The magnetic pole is a slow but steady wanderer, and geologists say it is moving from the Canadian Arctic towards Russia's Siberia at an annual rate of more than 55 kilometres.
This shift is caused by convection — a slow rotation of fluid rock and molten metal in the earth's outer core — and it is the liquid metal that generates our planet's huge magnetic field.
"It's the change in speed of the rotation of the different parts of the outer core, that means the movement of the magnetic north pole is not the same speed through time," Dr. Paul Byrne, an assistant professor at the North Carolina State University, told the CBS 17 TV station.
Knowing the location of the magnetic north pole is crucial to navigation systems containing magnetic compasses.
For this reason, scientists have developed the World Magnetic Model, a representation of the earth's magnetic field, which allows magnetic north to be precisely fixed.
An updated version of the model is released every five years. The next release was scheduled for late 2019, but recent shifts have prompted scientists to roll out the update earlier this month.
They reassure that the changes will be relatively minor for the average user and will mostly affect those living or trekking around the high Arctic. The update is also expected to come in handy to militaries, commercial airlines, search-and-rescue ships and aircraft, NASA, and other agencies and groups relying on precision navigation in the high north.

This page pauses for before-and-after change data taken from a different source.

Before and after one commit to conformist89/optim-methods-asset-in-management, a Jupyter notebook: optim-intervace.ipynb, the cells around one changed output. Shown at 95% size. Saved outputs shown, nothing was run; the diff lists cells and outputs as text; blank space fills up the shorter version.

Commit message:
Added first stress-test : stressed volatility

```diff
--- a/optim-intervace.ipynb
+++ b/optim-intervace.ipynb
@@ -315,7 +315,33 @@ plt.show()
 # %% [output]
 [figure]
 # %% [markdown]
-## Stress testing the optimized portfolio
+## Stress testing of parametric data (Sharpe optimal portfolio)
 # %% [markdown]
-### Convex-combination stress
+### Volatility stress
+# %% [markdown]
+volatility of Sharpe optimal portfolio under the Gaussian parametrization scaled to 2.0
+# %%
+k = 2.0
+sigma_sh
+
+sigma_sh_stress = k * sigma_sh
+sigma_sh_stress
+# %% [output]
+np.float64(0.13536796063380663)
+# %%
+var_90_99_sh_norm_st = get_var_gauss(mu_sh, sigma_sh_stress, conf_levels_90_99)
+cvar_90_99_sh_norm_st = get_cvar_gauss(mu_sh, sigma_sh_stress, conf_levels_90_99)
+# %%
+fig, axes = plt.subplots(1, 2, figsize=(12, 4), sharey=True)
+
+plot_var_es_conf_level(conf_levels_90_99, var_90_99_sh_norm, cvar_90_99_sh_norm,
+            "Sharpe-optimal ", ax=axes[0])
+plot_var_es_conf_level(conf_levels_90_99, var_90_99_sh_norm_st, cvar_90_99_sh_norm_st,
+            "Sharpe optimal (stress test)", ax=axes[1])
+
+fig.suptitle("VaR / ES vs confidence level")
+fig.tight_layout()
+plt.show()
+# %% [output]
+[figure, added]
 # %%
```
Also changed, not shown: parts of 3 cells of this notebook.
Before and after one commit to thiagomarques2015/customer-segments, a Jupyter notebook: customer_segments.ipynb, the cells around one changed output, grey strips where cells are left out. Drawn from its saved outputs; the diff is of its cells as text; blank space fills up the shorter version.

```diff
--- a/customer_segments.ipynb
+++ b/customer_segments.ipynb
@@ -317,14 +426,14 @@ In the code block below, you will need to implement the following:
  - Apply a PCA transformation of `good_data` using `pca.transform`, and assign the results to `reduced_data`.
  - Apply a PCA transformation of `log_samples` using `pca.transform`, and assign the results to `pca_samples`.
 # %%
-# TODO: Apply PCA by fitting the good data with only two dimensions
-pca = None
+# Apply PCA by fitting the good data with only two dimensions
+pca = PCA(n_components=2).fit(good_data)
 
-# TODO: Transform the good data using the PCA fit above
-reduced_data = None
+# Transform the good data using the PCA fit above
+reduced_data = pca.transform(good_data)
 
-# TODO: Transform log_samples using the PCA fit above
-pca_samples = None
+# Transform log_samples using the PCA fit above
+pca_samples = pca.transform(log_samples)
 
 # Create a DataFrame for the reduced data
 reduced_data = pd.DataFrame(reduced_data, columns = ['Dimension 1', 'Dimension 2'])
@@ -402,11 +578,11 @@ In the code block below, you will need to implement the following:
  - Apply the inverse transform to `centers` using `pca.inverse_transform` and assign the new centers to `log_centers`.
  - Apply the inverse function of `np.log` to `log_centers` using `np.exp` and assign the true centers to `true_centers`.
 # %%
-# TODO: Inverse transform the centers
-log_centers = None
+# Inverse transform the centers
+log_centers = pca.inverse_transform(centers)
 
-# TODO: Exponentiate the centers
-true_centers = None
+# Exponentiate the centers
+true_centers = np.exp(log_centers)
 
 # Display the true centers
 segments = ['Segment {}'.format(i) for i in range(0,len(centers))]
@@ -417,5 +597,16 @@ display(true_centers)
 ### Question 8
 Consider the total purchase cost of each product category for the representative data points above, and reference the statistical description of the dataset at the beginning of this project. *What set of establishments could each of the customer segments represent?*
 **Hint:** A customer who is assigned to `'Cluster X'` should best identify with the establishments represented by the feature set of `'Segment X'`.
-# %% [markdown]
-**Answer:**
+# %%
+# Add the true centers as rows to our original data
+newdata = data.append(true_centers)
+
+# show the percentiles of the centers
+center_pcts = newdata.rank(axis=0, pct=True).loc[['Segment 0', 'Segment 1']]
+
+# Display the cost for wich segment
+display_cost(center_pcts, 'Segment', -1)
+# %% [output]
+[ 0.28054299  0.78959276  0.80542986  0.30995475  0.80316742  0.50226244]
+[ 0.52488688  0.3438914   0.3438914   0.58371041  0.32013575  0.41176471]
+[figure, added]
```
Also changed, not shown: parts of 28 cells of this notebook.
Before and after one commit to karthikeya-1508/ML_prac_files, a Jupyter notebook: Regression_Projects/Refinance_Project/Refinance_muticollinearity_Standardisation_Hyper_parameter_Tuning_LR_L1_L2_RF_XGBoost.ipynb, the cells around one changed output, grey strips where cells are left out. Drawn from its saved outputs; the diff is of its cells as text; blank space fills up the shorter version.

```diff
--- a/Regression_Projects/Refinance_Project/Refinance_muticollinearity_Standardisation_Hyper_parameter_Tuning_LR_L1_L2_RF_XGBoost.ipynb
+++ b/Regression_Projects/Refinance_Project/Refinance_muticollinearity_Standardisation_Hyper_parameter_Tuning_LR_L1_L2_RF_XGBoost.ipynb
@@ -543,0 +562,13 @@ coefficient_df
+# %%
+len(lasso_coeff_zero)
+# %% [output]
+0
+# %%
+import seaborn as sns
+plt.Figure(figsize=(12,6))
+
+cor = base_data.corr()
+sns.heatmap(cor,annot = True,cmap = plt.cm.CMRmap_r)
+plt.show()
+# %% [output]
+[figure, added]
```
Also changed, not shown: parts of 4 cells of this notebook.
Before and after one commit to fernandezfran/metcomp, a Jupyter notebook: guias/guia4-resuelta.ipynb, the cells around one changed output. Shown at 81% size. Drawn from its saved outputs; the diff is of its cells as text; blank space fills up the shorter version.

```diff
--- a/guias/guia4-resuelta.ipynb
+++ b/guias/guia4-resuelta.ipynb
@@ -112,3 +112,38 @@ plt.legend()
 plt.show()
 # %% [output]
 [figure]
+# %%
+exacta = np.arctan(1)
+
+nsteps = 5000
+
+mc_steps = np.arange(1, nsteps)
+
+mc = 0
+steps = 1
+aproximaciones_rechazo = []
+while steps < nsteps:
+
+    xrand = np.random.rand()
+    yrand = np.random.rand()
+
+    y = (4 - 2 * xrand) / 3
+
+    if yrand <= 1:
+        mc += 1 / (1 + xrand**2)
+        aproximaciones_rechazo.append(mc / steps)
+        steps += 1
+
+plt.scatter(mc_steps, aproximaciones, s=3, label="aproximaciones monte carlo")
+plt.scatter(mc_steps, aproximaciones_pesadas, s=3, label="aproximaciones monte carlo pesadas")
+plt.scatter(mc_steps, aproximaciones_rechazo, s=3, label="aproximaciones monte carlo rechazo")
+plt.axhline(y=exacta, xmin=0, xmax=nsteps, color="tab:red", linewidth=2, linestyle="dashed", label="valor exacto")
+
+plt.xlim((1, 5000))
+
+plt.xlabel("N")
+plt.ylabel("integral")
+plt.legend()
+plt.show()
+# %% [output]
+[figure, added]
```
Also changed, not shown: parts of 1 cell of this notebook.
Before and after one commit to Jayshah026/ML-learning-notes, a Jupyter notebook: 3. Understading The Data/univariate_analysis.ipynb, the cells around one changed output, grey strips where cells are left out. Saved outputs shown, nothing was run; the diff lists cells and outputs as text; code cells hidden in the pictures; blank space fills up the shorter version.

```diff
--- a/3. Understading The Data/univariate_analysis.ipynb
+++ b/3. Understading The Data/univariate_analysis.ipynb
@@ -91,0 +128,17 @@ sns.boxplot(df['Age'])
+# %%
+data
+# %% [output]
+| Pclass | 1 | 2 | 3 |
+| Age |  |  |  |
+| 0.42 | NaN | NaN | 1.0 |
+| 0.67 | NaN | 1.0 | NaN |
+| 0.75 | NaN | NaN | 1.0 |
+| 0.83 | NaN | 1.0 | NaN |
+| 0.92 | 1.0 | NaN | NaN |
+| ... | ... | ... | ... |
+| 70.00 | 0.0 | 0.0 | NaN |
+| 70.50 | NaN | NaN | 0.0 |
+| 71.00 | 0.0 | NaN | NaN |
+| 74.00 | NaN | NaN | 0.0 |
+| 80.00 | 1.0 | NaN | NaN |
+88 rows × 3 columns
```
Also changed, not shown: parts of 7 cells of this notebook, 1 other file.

According to Dr. Byrne, "these maps are used for all kinds of things including navigation of aircraft, of military vehicles, for understanding where people are on Earth. Honestly, this doesn't make a huge difference to people who are not living very close to the pole. It really only effects folks who are really close to the magnetic north pole."
He adds that navigation apps "are going to take on more of this updated magnetic field map and as a result of that, users won't see any difference themselves using their phones, they're good."